Web document revisions

=== Begin Enclosure ===

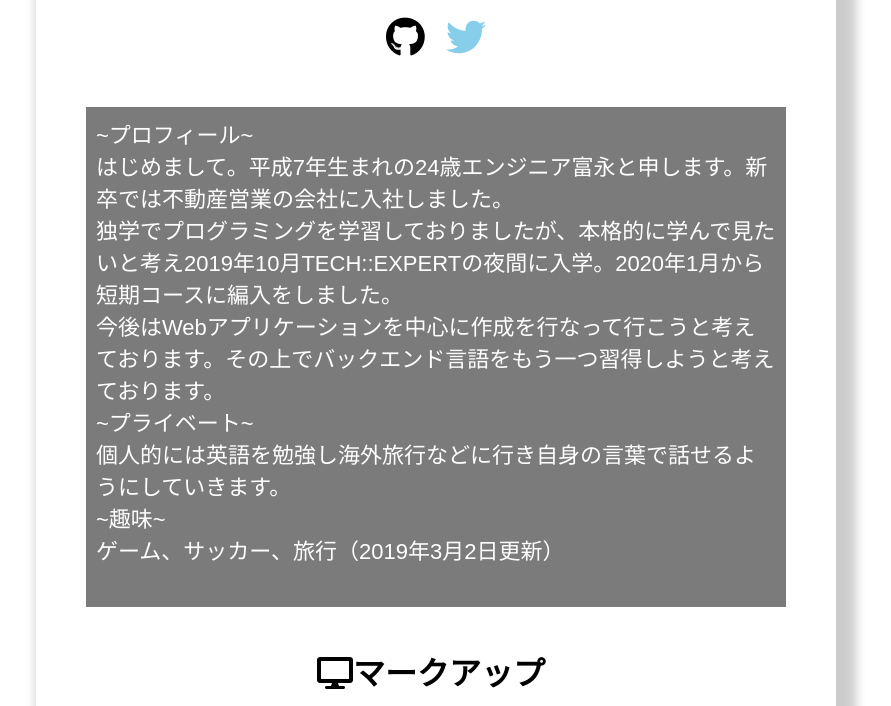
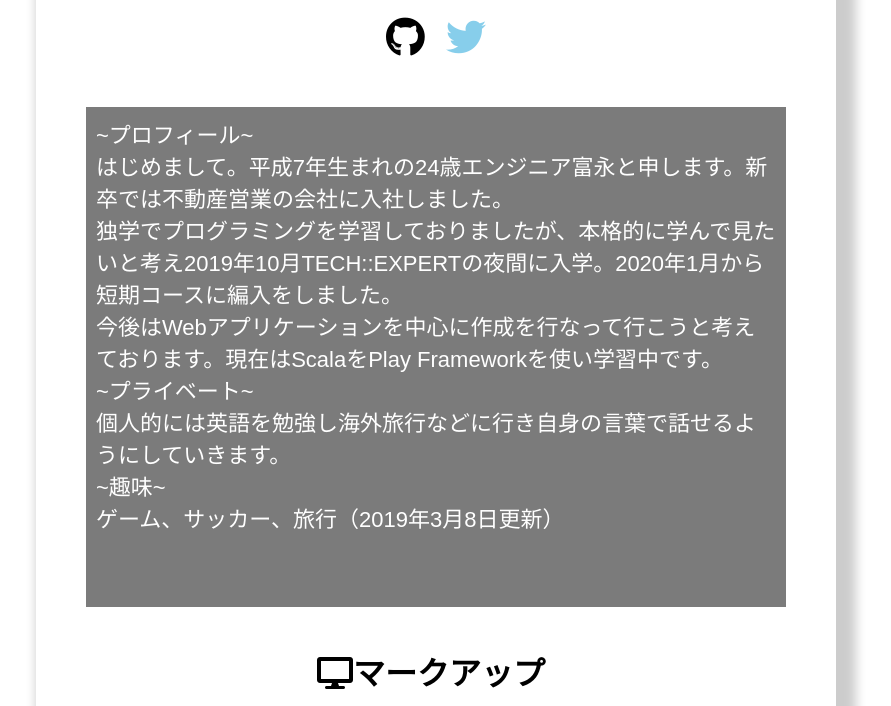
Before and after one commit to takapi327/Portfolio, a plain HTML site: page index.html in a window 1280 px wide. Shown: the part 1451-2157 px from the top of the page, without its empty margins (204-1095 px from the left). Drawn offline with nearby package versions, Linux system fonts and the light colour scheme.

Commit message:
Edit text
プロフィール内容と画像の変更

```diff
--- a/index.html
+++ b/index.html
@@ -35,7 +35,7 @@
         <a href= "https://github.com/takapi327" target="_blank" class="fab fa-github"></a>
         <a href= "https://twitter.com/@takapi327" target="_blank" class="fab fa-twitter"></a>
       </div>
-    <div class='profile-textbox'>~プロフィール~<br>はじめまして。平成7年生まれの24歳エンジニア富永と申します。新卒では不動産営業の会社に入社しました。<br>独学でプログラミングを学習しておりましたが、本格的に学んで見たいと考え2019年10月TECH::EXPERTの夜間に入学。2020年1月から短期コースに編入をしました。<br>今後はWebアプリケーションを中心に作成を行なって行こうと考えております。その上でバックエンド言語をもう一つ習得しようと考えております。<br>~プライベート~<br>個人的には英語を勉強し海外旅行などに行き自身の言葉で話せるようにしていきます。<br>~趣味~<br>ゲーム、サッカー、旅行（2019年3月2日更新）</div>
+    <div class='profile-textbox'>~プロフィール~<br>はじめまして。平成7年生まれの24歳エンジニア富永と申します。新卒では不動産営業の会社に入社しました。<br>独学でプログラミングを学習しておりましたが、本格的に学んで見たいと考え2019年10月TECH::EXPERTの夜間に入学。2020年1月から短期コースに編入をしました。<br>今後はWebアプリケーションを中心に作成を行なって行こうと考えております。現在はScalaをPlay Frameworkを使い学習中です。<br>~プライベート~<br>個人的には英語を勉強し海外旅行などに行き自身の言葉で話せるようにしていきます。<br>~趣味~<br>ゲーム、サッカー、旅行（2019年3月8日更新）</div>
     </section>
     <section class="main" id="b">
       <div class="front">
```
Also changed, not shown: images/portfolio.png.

=== End Enclosure ===

--- What is required ---
Lines containing the word "https" are to be located in the entries and copied.

--- Exercise response ---
         <a href= "https://github.com/takapi327" target="_blank" class="fab fa-github"></a>
         <a href= "https://twitter.com/@takapi327" target="_blank" class="fab fa-twitter"></a>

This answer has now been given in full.